→ **TASK DIRECTIONS**
How many lines below include the word "title"? State that number and nothing else.

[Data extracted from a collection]
━━━━━━━━━━

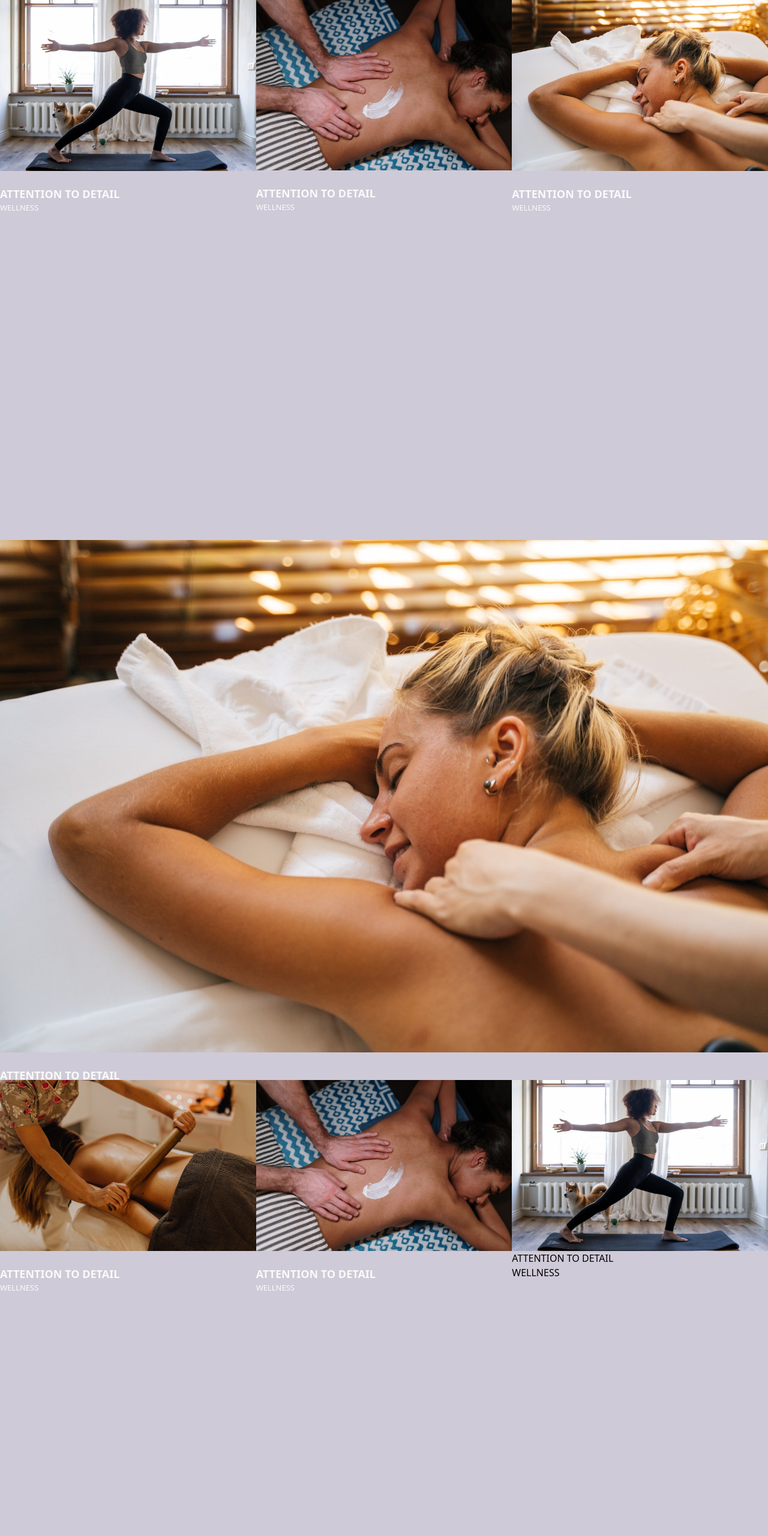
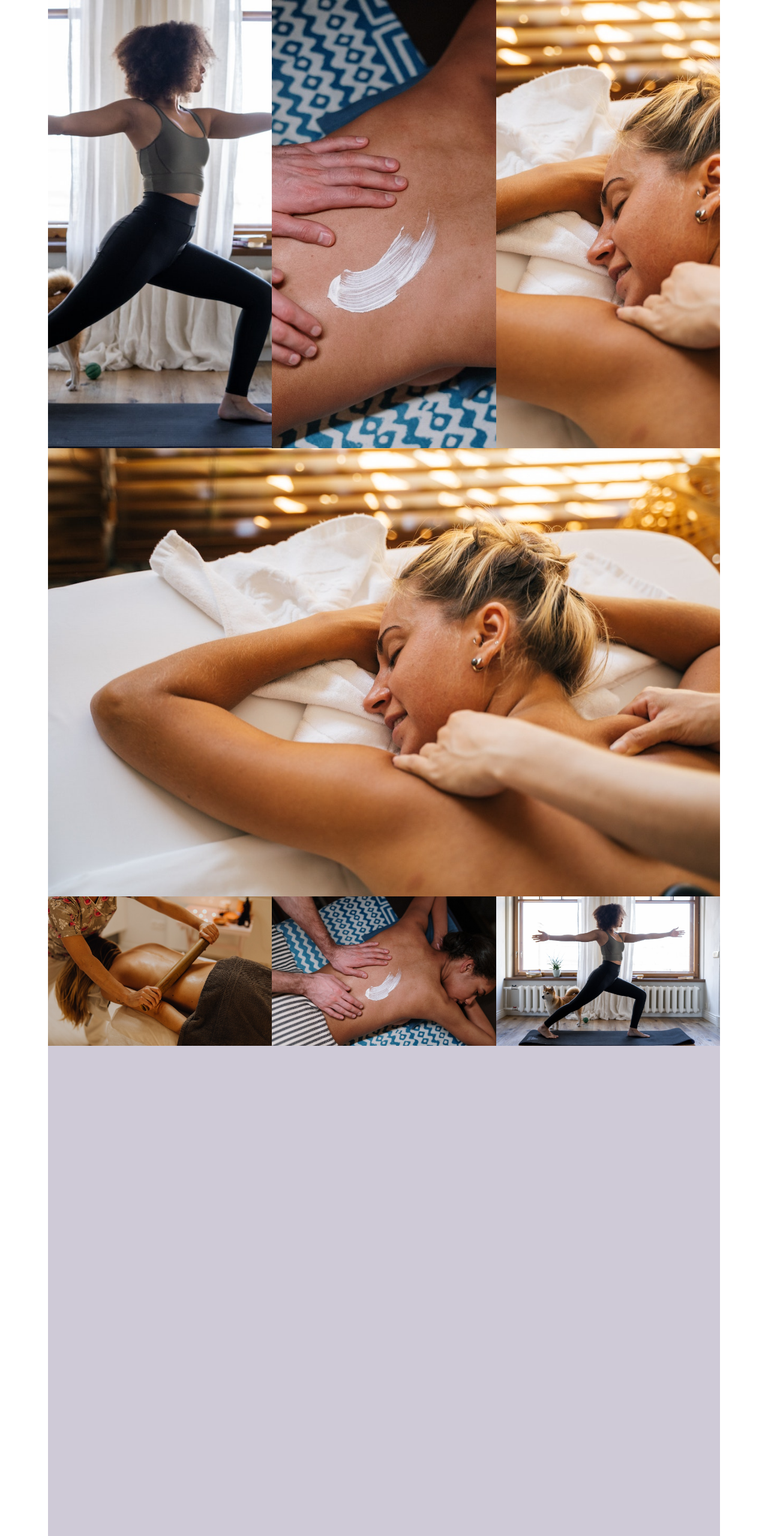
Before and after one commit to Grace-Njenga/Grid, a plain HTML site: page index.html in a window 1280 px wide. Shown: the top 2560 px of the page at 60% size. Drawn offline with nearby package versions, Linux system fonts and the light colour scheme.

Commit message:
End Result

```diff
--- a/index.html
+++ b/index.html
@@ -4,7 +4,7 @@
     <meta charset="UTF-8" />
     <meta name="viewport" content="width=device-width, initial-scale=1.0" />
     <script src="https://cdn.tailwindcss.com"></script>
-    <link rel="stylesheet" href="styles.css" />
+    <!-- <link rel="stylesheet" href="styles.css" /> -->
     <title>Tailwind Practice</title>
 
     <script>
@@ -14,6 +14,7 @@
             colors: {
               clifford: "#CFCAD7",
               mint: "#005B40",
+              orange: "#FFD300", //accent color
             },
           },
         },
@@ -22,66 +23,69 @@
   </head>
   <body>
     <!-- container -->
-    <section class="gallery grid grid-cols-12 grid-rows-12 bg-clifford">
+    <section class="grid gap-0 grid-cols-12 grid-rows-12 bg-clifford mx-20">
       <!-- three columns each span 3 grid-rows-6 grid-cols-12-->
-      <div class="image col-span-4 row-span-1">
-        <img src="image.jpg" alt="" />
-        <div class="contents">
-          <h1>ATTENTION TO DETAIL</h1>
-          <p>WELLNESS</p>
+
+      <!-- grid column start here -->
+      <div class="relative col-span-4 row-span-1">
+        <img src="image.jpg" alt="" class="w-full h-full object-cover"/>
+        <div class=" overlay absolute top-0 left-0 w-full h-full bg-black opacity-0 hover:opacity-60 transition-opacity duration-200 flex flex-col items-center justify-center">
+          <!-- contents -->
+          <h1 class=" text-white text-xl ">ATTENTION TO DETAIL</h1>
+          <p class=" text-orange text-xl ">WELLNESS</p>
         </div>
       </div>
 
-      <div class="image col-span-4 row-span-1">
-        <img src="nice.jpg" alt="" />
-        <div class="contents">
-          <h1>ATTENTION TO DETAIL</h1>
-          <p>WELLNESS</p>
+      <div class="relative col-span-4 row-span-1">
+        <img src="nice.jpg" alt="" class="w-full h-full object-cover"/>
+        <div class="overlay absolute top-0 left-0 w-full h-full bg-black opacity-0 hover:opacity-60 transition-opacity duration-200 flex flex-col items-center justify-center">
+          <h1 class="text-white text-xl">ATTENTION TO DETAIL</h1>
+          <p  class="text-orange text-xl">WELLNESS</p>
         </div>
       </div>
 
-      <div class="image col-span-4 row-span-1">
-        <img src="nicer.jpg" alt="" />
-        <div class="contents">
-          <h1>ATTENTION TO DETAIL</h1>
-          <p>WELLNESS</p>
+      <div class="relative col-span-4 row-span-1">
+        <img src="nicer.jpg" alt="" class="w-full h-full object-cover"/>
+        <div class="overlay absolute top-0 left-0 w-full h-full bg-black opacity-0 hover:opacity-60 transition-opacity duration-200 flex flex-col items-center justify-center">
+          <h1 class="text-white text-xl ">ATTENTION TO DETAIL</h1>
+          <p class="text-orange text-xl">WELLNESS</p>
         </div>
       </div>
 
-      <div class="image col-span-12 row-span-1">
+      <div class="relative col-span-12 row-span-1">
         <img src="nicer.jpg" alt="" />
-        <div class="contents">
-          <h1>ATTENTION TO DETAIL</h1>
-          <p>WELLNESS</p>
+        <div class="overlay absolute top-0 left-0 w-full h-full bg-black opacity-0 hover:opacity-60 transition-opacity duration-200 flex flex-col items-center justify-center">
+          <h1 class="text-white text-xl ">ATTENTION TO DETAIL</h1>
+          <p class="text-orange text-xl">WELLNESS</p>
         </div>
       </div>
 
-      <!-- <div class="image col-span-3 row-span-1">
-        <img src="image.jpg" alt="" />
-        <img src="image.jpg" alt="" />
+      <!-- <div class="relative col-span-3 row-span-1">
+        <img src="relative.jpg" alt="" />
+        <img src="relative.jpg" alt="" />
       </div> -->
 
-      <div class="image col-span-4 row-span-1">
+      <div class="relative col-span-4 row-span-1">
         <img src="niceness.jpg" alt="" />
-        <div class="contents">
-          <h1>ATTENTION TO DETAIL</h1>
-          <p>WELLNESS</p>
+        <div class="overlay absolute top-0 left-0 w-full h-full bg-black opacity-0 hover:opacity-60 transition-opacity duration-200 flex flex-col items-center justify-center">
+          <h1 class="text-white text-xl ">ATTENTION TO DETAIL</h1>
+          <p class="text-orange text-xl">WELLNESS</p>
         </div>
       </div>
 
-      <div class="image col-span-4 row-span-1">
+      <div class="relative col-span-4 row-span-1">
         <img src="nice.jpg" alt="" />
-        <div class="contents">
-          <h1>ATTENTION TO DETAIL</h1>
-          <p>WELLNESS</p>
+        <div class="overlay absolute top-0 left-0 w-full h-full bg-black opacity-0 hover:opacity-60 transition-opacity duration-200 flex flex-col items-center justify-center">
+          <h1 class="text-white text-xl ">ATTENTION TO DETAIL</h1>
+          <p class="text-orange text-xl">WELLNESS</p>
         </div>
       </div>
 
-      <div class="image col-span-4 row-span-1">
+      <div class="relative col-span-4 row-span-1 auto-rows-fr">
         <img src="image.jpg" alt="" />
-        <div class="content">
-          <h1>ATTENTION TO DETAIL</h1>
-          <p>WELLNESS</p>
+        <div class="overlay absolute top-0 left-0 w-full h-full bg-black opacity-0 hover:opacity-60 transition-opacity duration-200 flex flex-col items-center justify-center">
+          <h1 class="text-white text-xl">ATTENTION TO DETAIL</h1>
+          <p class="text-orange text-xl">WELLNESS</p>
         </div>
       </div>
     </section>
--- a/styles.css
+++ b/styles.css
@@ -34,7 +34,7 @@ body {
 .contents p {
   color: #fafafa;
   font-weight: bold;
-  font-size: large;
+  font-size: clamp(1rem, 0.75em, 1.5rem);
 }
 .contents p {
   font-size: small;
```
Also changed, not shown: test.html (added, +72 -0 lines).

━━━━━━━━━━

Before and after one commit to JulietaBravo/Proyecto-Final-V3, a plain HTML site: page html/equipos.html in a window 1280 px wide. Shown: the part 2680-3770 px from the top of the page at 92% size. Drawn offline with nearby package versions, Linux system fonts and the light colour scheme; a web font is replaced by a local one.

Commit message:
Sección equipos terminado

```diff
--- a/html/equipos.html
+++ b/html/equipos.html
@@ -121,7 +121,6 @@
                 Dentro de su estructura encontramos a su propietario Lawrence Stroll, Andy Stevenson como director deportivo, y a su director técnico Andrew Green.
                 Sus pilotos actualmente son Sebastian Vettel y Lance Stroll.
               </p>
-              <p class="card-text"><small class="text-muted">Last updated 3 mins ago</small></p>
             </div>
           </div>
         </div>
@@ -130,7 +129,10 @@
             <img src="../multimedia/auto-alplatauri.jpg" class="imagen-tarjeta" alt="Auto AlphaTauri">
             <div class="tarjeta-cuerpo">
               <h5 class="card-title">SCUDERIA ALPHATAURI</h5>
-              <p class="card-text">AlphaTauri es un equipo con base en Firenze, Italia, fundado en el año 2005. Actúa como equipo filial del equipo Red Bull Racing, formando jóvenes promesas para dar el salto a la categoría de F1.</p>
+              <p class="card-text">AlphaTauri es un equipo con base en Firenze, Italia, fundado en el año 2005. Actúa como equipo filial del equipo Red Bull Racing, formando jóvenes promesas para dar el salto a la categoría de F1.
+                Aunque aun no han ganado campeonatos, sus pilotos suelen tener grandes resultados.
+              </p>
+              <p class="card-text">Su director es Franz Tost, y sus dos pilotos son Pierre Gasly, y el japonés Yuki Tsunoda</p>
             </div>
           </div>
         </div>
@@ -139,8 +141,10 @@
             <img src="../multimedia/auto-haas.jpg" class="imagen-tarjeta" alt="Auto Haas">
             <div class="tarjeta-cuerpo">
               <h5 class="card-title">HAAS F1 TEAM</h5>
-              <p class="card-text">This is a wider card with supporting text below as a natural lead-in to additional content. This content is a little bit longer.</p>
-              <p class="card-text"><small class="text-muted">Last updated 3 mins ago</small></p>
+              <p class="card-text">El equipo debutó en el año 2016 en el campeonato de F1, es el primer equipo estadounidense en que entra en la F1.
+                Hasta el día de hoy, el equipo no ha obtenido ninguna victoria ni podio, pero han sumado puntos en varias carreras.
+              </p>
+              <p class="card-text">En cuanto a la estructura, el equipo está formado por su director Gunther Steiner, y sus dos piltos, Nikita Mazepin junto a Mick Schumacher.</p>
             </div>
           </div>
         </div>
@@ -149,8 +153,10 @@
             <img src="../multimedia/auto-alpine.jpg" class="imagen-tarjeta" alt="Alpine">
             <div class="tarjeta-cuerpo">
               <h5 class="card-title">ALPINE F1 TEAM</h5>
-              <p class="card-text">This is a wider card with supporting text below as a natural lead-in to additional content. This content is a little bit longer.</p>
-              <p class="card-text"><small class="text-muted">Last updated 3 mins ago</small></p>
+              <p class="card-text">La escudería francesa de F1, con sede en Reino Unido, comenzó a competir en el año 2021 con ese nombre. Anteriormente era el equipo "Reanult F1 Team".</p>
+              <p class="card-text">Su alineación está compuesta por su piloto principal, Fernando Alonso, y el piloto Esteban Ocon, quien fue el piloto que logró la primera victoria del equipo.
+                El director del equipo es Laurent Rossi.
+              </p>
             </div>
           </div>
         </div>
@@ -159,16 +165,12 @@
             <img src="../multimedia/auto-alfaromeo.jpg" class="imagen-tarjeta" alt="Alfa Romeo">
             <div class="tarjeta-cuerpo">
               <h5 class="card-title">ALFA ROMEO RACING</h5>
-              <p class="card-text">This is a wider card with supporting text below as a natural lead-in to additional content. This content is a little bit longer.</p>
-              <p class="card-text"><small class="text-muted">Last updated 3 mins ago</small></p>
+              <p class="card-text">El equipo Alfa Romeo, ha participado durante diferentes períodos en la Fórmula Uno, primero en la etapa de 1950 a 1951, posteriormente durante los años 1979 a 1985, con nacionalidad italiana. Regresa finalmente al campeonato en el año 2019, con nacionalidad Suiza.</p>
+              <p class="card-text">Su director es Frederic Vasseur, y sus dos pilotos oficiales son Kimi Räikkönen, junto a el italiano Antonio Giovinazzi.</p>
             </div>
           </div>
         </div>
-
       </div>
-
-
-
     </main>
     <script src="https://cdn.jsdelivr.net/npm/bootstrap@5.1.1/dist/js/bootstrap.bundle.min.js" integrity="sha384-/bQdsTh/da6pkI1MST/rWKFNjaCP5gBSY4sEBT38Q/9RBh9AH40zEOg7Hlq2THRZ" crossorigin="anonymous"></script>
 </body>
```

━━━━━━━━━━

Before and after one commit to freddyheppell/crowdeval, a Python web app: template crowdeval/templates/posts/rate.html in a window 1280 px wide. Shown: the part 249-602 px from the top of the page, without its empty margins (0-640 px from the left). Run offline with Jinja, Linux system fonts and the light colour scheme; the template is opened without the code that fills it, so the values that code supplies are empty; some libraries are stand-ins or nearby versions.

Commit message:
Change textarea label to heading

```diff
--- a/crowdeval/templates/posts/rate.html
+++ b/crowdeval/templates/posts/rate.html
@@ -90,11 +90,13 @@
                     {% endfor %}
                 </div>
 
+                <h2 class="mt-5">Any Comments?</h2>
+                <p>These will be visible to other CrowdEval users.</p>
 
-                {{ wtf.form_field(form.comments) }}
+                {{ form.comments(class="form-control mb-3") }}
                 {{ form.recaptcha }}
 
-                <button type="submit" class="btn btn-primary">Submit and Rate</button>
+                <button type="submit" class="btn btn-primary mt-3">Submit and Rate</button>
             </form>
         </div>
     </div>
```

━━━━━━━━━━

→ **ANSWER SECTION**
5